Comparing ourselves to others is futile. We rarely have a glimpse into the true reality of other people's lives or thoughts. Social media and small amounts of time spent with someone does not give us a full picture of who they are or what they are going through. So, there is no way to accurately compare.
There will always be someone better looking.
There will always be someone with more money.
There will always be someone younger.
There will always be someone who seems to have all the luck.
We can choose to concentrate on what we lack that others seem to have or we can value the positive aspects of ourselves and our lives.
It’s a choice.
The other type of toxic comparison is with the past. If it’s in the past, it is NOT the current reality. Whether it’s a relationship, a friendship, or an experience, it lives on as a memory. Our subconscious mind tends to idealize memories. If we aren’t careful, we will end up measuring our current situations against past idealization.
This is a self sabotaging act.
The fact is that it does not exist anymore and we are probably remembering it as better than it really was. If we cling so tightly to “what could have been” we risk losing what we have in the present.
Chances are that the person or situation we hold in our memory isn’t the same anymore and yet we allow it to sabotage the present. Let it go.
Practicing gratitude will help combat comparison. Give energy and focus to what you love about your life and the people in your life. Trade expectations for appreciation.
So what do we do about it?
Self sabotaging behaviors will most likely show up when there is about to be a breakthrough or when something is a big deal. It’s about control. The subconscious mind wants to keep us in our comfort zone where it feels more in control. Ironically, self sabotaging behavior sends things spinning out of control.
When we feel ourselves getting closer to what we want, our inner saboteur rushes in to create conflict. Something appears good, so we look for reasons why it’s not. Pretty soon we convince ourselves the good thing must be bad or wrong. Then, suddenly that great thing appears not good enough because energy was focused on finding the faults instead of appreciating and celebrating all the positives.
Nothing is perfect...not a career, not a relationship, not a friend, not family. Whatever you choose to give focus to will grow. So, if you give focus to fault finding and justifying why it’s not good enough, then that is what you will find.

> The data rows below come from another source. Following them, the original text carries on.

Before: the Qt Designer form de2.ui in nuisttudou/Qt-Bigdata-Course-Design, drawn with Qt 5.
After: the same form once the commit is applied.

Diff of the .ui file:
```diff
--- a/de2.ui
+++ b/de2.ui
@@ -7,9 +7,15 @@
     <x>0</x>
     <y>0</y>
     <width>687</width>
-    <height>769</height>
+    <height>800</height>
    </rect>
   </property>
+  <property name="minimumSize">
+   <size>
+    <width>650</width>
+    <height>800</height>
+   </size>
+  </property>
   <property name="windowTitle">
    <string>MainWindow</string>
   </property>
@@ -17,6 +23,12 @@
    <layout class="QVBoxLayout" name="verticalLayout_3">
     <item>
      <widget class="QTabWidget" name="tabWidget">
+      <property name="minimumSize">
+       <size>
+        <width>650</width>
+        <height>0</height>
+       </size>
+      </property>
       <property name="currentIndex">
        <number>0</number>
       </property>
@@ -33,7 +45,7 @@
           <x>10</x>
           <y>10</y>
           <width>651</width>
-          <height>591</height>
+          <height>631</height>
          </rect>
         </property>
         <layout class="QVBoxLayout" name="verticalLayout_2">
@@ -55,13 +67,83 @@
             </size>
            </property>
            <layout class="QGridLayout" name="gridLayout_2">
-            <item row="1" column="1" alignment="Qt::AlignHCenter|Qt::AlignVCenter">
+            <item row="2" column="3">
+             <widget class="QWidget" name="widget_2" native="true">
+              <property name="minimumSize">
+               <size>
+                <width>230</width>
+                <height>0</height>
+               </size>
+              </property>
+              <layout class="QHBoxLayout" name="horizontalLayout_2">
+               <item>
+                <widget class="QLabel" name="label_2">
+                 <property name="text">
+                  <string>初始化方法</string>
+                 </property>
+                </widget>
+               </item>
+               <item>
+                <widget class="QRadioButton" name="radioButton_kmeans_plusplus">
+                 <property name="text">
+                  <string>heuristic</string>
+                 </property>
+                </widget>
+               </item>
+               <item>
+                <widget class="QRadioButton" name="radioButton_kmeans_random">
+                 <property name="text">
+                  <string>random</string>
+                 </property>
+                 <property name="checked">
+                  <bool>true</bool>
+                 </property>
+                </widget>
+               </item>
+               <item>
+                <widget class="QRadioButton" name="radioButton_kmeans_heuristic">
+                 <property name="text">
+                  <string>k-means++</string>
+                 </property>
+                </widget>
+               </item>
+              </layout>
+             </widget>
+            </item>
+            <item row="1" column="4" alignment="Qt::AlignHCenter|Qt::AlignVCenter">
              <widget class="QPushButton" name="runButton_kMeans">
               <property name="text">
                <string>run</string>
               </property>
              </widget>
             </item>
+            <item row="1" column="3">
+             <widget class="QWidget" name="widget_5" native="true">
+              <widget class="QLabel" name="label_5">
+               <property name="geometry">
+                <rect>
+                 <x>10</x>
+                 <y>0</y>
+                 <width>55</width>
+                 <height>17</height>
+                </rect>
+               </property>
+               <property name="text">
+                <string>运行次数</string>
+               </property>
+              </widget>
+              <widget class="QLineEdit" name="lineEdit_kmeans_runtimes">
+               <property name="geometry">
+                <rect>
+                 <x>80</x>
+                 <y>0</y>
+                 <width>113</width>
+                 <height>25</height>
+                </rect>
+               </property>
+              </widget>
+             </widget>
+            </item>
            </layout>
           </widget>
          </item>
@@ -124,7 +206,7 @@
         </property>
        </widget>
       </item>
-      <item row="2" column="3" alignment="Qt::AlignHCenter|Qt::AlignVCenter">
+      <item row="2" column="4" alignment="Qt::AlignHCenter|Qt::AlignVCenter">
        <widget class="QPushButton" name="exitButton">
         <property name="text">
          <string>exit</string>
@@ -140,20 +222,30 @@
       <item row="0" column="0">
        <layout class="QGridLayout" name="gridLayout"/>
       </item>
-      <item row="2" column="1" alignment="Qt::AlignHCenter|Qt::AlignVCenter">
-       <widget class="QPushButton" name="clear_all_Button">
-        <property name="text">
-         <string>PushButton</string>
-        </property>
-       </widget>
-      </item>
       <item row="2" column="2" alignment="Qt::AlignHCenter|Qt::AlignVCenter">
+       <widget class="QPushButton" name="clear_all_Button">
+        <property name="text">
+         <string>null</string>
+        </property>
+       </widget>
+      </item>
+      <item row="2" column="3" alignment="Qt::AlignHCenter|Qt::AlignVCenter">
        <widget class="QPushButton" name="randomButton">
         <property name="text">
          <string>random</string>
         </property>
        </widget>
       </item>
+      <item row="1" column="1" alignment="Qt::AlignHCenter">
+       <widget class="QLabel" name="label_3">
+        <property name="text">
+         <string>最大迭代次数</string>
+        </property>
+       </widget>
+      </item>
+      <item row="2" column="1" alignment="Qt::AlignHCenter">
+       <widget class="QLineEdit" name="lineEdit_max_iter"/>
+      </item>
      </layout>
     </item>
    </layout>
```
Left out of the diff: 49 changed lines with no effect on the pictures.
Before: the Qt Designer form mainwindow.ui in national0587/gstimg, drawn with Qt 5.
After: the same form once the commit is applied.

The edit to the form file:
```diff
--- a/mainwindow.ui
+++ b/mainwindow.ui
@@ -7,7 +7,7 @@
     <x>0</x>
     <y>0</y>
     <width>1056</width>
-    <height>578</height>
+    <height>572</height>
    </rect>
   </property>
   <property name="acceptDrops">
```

However, if you focus your energy towards the things that make you feel alive, the things that make you smile, the things that keep you hopeful, the joy that is added to your life, then those things will grow.
Ultimately, our subconscious mind and self sabotaging behaviors would have us think that things just happen to us. However, things happen based on our ability to recognize the patterns that keep us stuck then work to grow through them or things happen based on our inability to break free from these subconscious chains then keep repeating the same cycles and saying to ourselves that we just aren’t ready yet.